Hepburn Shire Council heard loud and clearly through the Hepburn Together project to develop the Council Plan and Community Vision that the community wants to be more engaged and informed in and about the decisions of Council.
Council’s approach to community engagement is based on the best practice IAP2’s Spectrum of Public Participation. Councils’ website and Participate Hepburn site provide links to engagement opportunities and how to complete service requests.
Mayor, Cr Tim Drylie, said Council has a range of avenues for the community to provide input on Council projects.
“Participate Hepburn allows the community to engage with us at any time – day or night. We understand the value and importance of engagement, and this has been a really successful way for the community to provide input into current topics,” said Cr Drylie.
The development of Council’s Sustainable Hepburn Strategy, which encompasses waste, biodiversity, environment and climate change, is an example of how Council used deliberative engagement elements to maximise community involvement.
“We established community reference groups to guide the development of Sustainable Hepburn. These groups worked to ensure the strategy reflected the priorities and sentiment of the community, but also allowed us to capitalise on the creativity and expertise of local people to develop local solutions. This was a very broad strategy and had input from hundreds of people across the Shire,” said Cr Drylie.
Council isn’t only focusing on online avenues, but also incorporates face-to-face engagement.
Staff have created and distributed thousands of conversation cards, fliers, postcards, posters, signs, printable surveys, discussion papers, conversation guides, advertisements and other collateral, with hundreds of emails and phone calls being made to stakeholders, community groups and residents. WCouncil has started monthly Meet the Mayor and Listening Post sessions in key townships where community members can come along, meet with Councillors and staff, learn about projects and raise issues.
Council has seen considerable community input since adopting a Community Engagement Policy 18 months ago. Council’s online engagement platform, Participate Hepburn, has had almost 65,000 page views across 66 projects, including more than 24,500 unique visitors since it went live in early 2021.
Impressive as these figures seem, community satisfaction with Council’s engagement with the community is poor, particularly in Birch Ward. In the recently published Community Satisfaction Survey results, Council scored poorly on measures of community consultation and engagement.
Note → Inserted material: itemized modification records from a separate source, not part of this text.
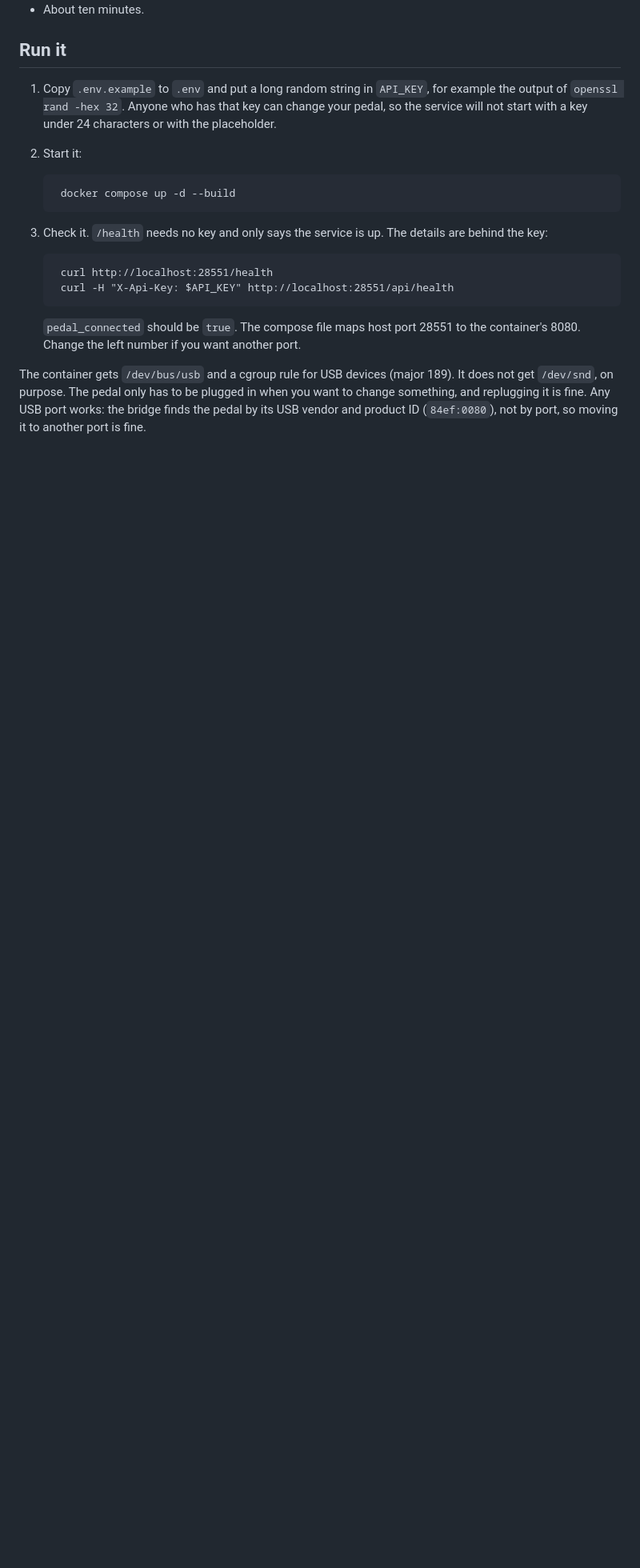
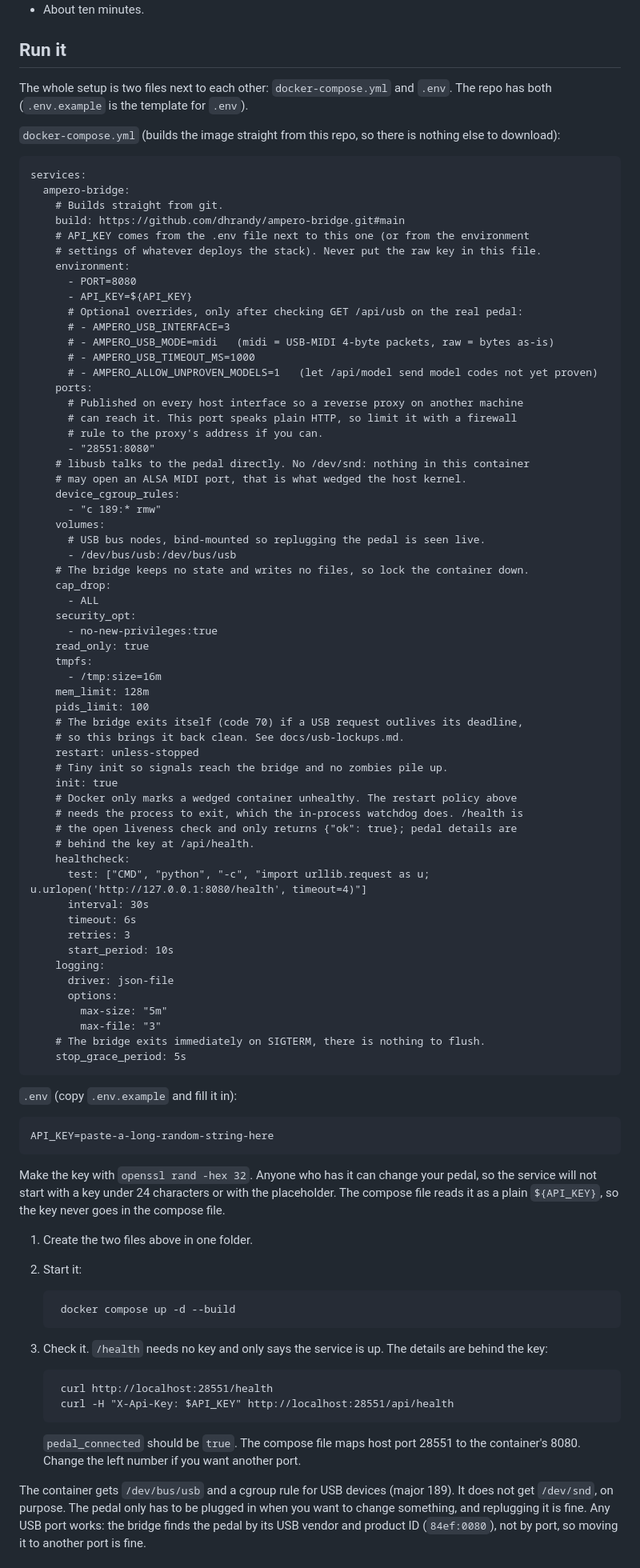
Before and after one commit to dhrandy/ampero-bridge, a Markdown page: README.md, the part around one of its changes. Shown at 80% size. Drawn GitHub-style; blank space fills up the shorter version.

Commit message:
Docs: show the compose file and .env in the README, plus a reverse proxy example

```diff
--- a/README.md
+++ b/README.md
@@ -38,10 +38,81 @@ nothing here is shared with those.
 
 ## Run it
 
-1. Copy `.env.example` to `.env` and put a long random string in `API_KEY`, for
-   example the output of `openssl rand -hex 32`. Anyone who has that key can
-   change your pedal, so the service will not start with a key under 24
-   characters or with the placeholder.
+The whole setup is two files next to each other: `docker-compose.yml` and `.env`.
+The repo has both (`.env.example` is the template for `.env`).
+
+`docker-compose.yml` (builds the image straight from this repo, so there is
+nothing else to download):
+
+    services:
+      ampero-bridge:
+        # Builds straight from git.
+        build: https://github.com/dhrandy/ampero-bridge.git#main
+        # API_KEY comes from the .env file next to this one (or from the environment
+        # settings of whatever deploys the stack). Never put the raw key in this file.
+        environment:
+          - PORT=8080
+          - API_KEY=${API_KEY}
+          # Optional overrides, only after checking GET /api/usb on the real pedal:
+          # - AMPERO_USB_INTERFACE=3
+          # - AMPERO_USB_MODE=midi   (midi = USB-MIDI 4-byte packets, raw = bytes as-is)
+          # - AMPERO_USB_TIMEOUT_MS=1000
+          # - AMPERO_ALLOW_UNPROVEN_MODELS=1   (let /api/model send model codes not yet proven)
+        ports:
+          # Published on every host interface so a reverse proxy on another machine
+          # can reach it. This port speaks plain HTTP, so limit it with a firewall
+          # rule to the proxy's address if you can.
+          - "28551:8080"
+        # libusb talks to the pedal directly. No /dev/snd: nothing in this container
+        # may open an ALSA MIDI port, that is what wedged the host kernel.
+        device_cgroup_rules:
+          - "c 189:* rmw"
+        volumes:
+          # USB bus nodes, bind-mounted so replugging the pedal is seen live.
+          - /dev/bus/usb:/dev/bus/usb
+        # The bridge keeps no state and writes no files, so lock the container down.
+        cap_drop:
+          - ALL
+        security_opt:
+          - no-new-privileges:true
+        read_only: true
+        tmpfs:
+          - /tmp:size=16m
+        mem_limit: 128m
+        pids_limit: 100
+        # The bridge exits itself (code 70) if a USB request outlives its deadline,
+        # so this brings it back clean. See docs/usb-lockups.md.
+        restart: unless-stopped
+        # Tiny init so signals reach the bridge and no zombies pile up.
+        init: true
+        # Docker only marks a wedged container unhealthy. The restart policy above
+        # needs the process to exit, which the in-process watchdog does. /health is
+        # the open liveness check and only returns {"ok": true}; pedal details are
+        # behind the key at /api/health.
+        healthcheck:
+          test: ["CMD", "python", "-c", "import urllib.request as u; u.urlopen('http://127.0.0.1:8080/health', timeout=4)"]
+          interval: 30s
+          timeout: 6s
+          retries: 3
+          start_period: 10s
+        logging:
+          driver: json-file
+          options:
+            max-size: "5m"
+            max-file: "3"
+        # The bridge exits immediately on SIGTERM, there is nothing to flush.
+        stop_grace_period: 5s
+
+`.env` (copy `.env.example` and fill it in):
+
+    API_KEY=paste-a-long-random-string-here
+
+Make the key with `openssl rand -hex 32`. Anyone who has it can change your pedal,
+so the service will not start with a key under 24 characters or with the
+placeholder. The compose file reads it as a plain `${API_KEY}`, so the key never
+goes in the compose file.
+
+1. Create the two files above in one folder.
 2. Start it:
 
         docker compose up -d --build
```
Also changed, not shown: other parts of README.md (+11 -2 lines).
Overall Shire satisfaction satisfaction on this measure was 44 out of a possible 100 compared to a state-wide average or 54.
In Birch Ward, community satisfaction with Council engagement fell significantly in the past year from a score of 41 in 2001 to 31 in 2022.
It appears that genuine community engagement requires more than simply providing opportunities to provide input to Council.